ABS-CBN Sports on Apr 24, 2016 06:35 PM
Los Angeles Dodgers starter Kenta Maeda delivers a pitch against the Colorado Rockies during the third inning of a baseball game Saturday, April 23, 2016, in Denver. The Dodgers won 4-1. (AP Photo/David Zalubowski)
The Associated Press
DENVER, Colorado (AP) — Japanese pitching star Kenta Maeda tamed a notorious hitter's park about as well as any pitcher can as the Los Angeles Dodgers beat Colorado 4-1 on Saturday night.
So much for being intimidated in his first start at Coors Field. Maeda held Colorado hitless into the sixth inning.
Maeda's mind wasn't on a no-hitter, though. It wasn't even discussed in the L.A. dugout. Not at this park, where runs can be scored in a hurry.
"First time pitching at Coors Field, first time against that offensive firepower they have over there, I can't say enough what Kenta was able to do. It's beyond impressive," said A.J. Ellis, whose two-run homer in the second helped set up the win.
Maeda (3-0) allowed three hits — all in the sixth — no runs and struck out eight in 6 1/3 innings as the right-hander lowered his ERA to 0.36.
With a wind-up reminiscent of countryman Hideo Nomo, Maeda was cruising along until one out in the sixth when DJ LeMahieu singled for Colorado's first hit. Nomo remains the only pitcher to throw a no-hitter at Coors Field — in 1996.
Maeda, 28, was untouchable most of the night by keeping the Rockies off balance with a nasty breaking ball mixed in with pinpoint fastball control in his first taste of this ballpark, which requires a pitcher to keep his pitches down and stay in command — all of which Maeda does, anyway.
"When he does that, he can pitch on the moon," Dodgers manager Dave Roberts said.
In New York, Brett Gardner hit a solo home run with two outs in the bottom of the ninth to give New York a 3-2 victory over Tampa Bay, spoiling the impressive major league debut of the Rays' top pitching prospect Blake Snell.
Gardner singled home the tying run in the seventh and then connected on a 3-1 pitch from Erasmo Ramirez (4-1) two innings later, sending the ball into the second deck in right field.
Japan's Masahiro Tanaka gave New York seven quality innings opposite Snell, perhaps baseball's premier pitching prospect.

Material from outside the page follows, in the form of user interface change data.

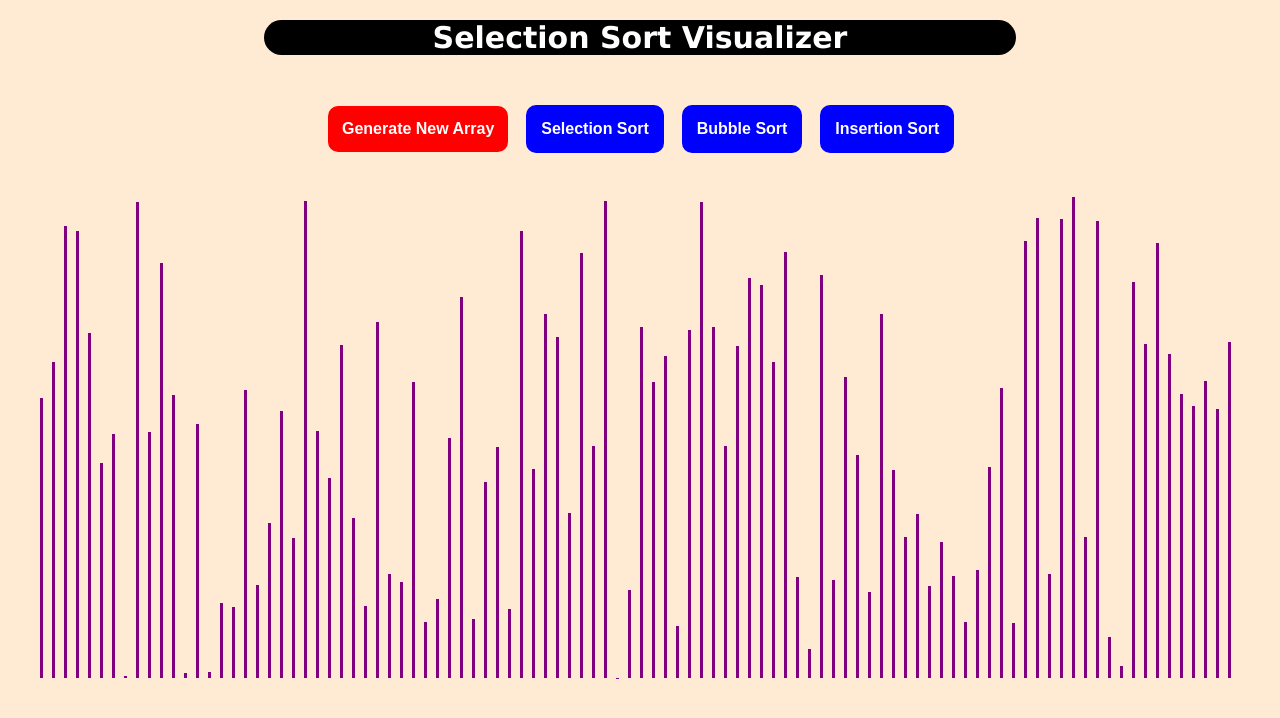
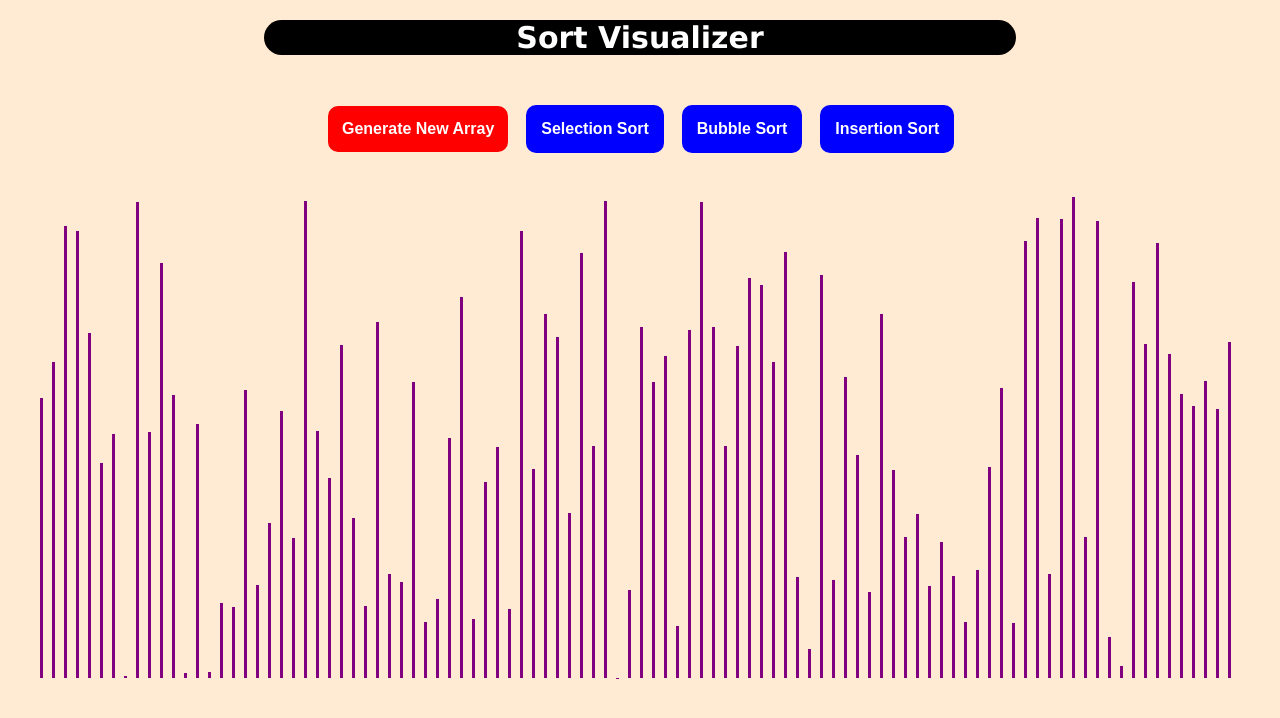
Before and after one commit to Nitant-Suhagiya/Sorting_Visualizer, a plain HTML site: page Index.html in a window 1280 px wide. Drawn offline with Linux system fonts and the light colour scheme.

Commit message:
Update Index.html

```diff
--- a/Index.html
+++ b/Index.html
@@ -14,7 +14,7 @@
 
 <body >
 
-	<section class="head">Selection Sort Visualizer</section>
+	<section class="head">Sort Visualizer</section>
 
 	<button class="btn1" onclick="generate()" id="Button1" >
 	Generate New Array</button>
```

The slim left-hander permitted one run and two hits in five innings, striking out six and walking one.
In Cincinnati, Eugenio Suarez and Adam Duvall hit three-run homers in the sixth inning as the Reds finally broke through against Chicago's dominant pitching, winning 13-5.
A victory would have given the Cubs (13-5) their best start since 1907, the year they won the first of their back-to-back World Series titles. They led 3-2 in the sixth inning, but a four-homer splurge from Cincinnati ended Chicago's domination of its NL Central rival.
In other games, Washington won 2-0 at home to Minnesota, St. Louis crushed the Padres 11-2 in San Diego, the Giants beat the Miami 7-2 in San Francisco, Arizona beat visiting Pittsburgh 7-1, the Los Angeles Angels won 4-2 at home against Seattle, the New York Mets stayed hot by winning 8-2 in Atlanta, Philadelphia won at Milwaukee 10-6, the White Sox won 4-3 in 11 innings at home to Texas, Baltimore won 8-3 at Kansas City, Houston beat the visiting Red Sox 8-3, Cleveland routed Detroit on their home field 10-1, and Toronto won 9-3 at home against Oakland.